Bauhaus International (Holdings) Limited (HKG:483) is about to trade ex-dividend in the next 4 days. You can purchase shares before the 4th of September in order to receive the dividend, which the company will pay on the 20th of September.
Bauhaus International (Holdings)'s next dividend payment will be HK$0.06 per share, on the back of last year when the company paid a total of HK$0.06 to shareholders. Looking at the last 12 months of distributions, Bauhaus International (Holdings) has a trailing yield of approximately 5.4% on its current stock price of HK$1.11. Dividends are a major contributor to investment returns for long term holders, but only if the dividend continues to be paid. So we need to investigate whether Bauhaus International (Holdings) can afford its dividend, and if the dividend could grow.
Dividends are typically paid from company earnings. If a company pays more in dividends than it earned in profit, then the dividend could be unsustainable. Bauhaus International (Holdings) reported a loss last year, so it's not great to see that it has continued paying a dividend. With the recent loss, it's important to check if the business generated enough cash to pay its dividend. If Bauhaus International (Holdings) didn't generate enough cash to pay the dividend, then it must have either paid from cash in the bank or by borrowing money, neither of which is sustainable in the long term. Over the last year, it paid out dividends equivalent to 254% of what it generated in free cash flow, a disturbingly high percentage. It's pretty hard to pay out more than you earn, so we wonder how Bauhaus International (Holdings) intends to continue funding this dividend, or if it could be forced to the payment.
Bauhaus International (Holdings) does have a large net cash position on the balance sheet, which could fund large dividends for a time, if the company so chose. Still, smart investors know that it is better to assess dividends relative to the cash and profit generated by the business. Paying dividends out of cash on the balance sheet is not long-term sustainable.
Have Earnings And Dividends Been Growing?
When earnings decline, dividend companies become much harder to analyse and own safely. Investors love dividends, so if earnings fall and the dividend is reduced, expect a stock to be sold off heavily at the same time. Bauhaus International (Holdings) was unprofitable last year and, unfortunately, the general trend suggests its earnings have been in decline over the last 5 years, making us wonder if the dividend is sustainable at all.

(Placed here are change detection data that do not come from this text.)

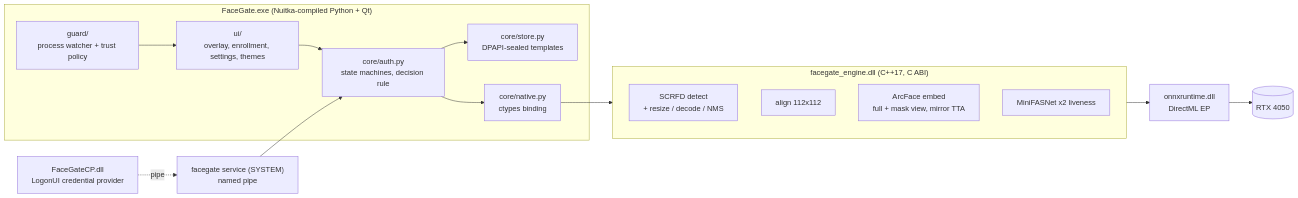
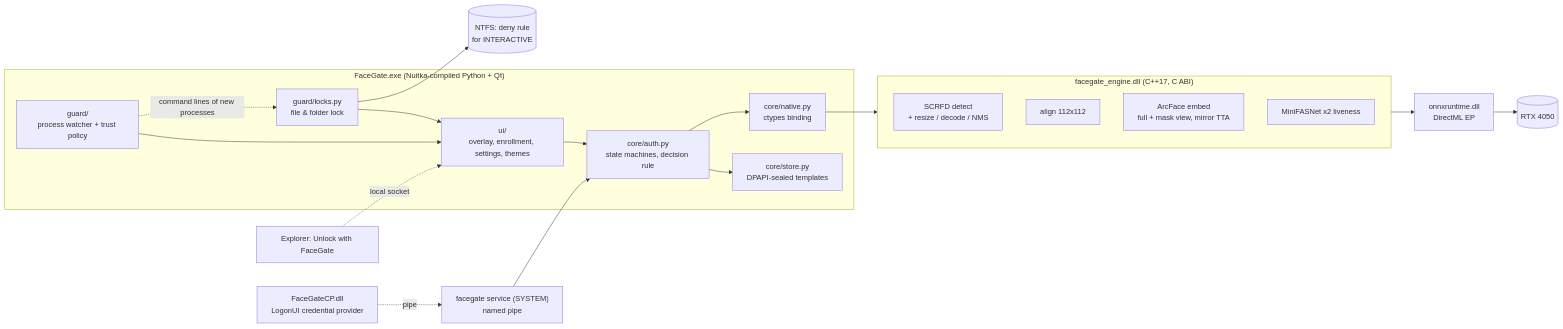
One commit to DeveshR011/facegate changed the diagram in docs/architecture.md. Above: the diagram before and after it, drawn with Mermaid. The commit also changed other lines of this file and 13 other files, not shown here.

````diff
--- a/docs/architecture.md
+++ b/docs/architecture.md
@@ -5,23 +5,28 @@
 ```mermaid
 flowchart LR
     subgraph exe["FaceGate.exe  (Nuitka-compiled Python + Qt)"]
         UI["ui/<br/>overlay, enrollment, settings, themes"]
         Guard["guard/<br/>process watcher + trust policy"]
+        Locks["guard/locks.py<br/>file & folder lock"]
         Auth["core/auth.py<br/>state machines, decision rule"]
         Store["core/store.py<br/>DPAPI-sealed templates"]
         Native["core/native.py<br/>ctypes binding"]
     end
     subgraph cpp["facegate_engine.dll  (C++17, C ABI)"]
         Det["SCRFD detect<br/>+ resize / decode / NMS"]
         Align["align 112x112"]
         Emb["ArcFace embed<br/>full + mask view, mirror TTA"]
         Live["MiniFASNet x2 liveness"]
     end
     ORT["onnxruntime.dll<br/>DirectML EP"] --> GPU[("RTX 4050")]
     UI --> Auth
     Guard --> UI
+    Locks --> UI
+    Guard -.->|command lines of new processes| Locks
+    Locks --> ACL[("NTFS: deny rule<br/>for INTERACTIVE")]
+    Verb["Explorer: Unlock with FaceGate"] -.->|local socket| UI
     Auth --> Store
     Auth --> Native --> cpp --> ORT
     SVC["facegate service (SYSTEM)<br/>named pipe"] --> Auth
     CP["FaceGateCP.dll<br/>LogonUI credential provider"] -. pipe .-> SVC
 ```
````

Another key way to measure a company's dividend prospects is by measuring its historical rate of dividend growth. Bauhaus International (Holdings)'s dividend payments per share have declined at 7.4% per year on average over the past 10 years, which is uninspiring. It's never nice to see earnings and dividends falling, but at least management has cut the dividend rather than potentially risk the company's health in an attempt to maintain it.
We update our analysis on Bauhaus International (Holdings) every 24 hours, so you can always get the latest insights on its financial health, here.
To Sum It Up
Has Bauhaus International (Holdings) got what it takes to maintain its dividend payments? We're a bit uncomfortable with it paying a dividend while being loss-making, especially given that the dividend was not well covered by free cash flow. Bottom line: Bauhaus International (Holdings) has some unfortunate characteristics that we think could lead to sub-optimal outcomes for dividend investors.
Curious about whether Bauhaus International (Holdings) has been able to consistently generate growth? Here's a chart of its historical revenue and earnings growth.
We wouldn't recommend just buying the first dividend stock you see, though. Here's a list of interesting dividend stocks with a greater than 2% yield and an upcoming dividend.
We aim to bring you long-term focused research analysis driven by fundamental data. Note that our analysis may not factor in the latest price-sensitive company announcements or qualitative material.
If you spot an error that warrants correction, please contact the editor at firstname.lastname@example.org. This article by Simply Wall St is general in nature. It does not constitute a recommendation to buy or sell any stock, and does not take account of your objectives, or your financial situation. Simply Wall St has no position in the stocks mentioned. Thank you for reading.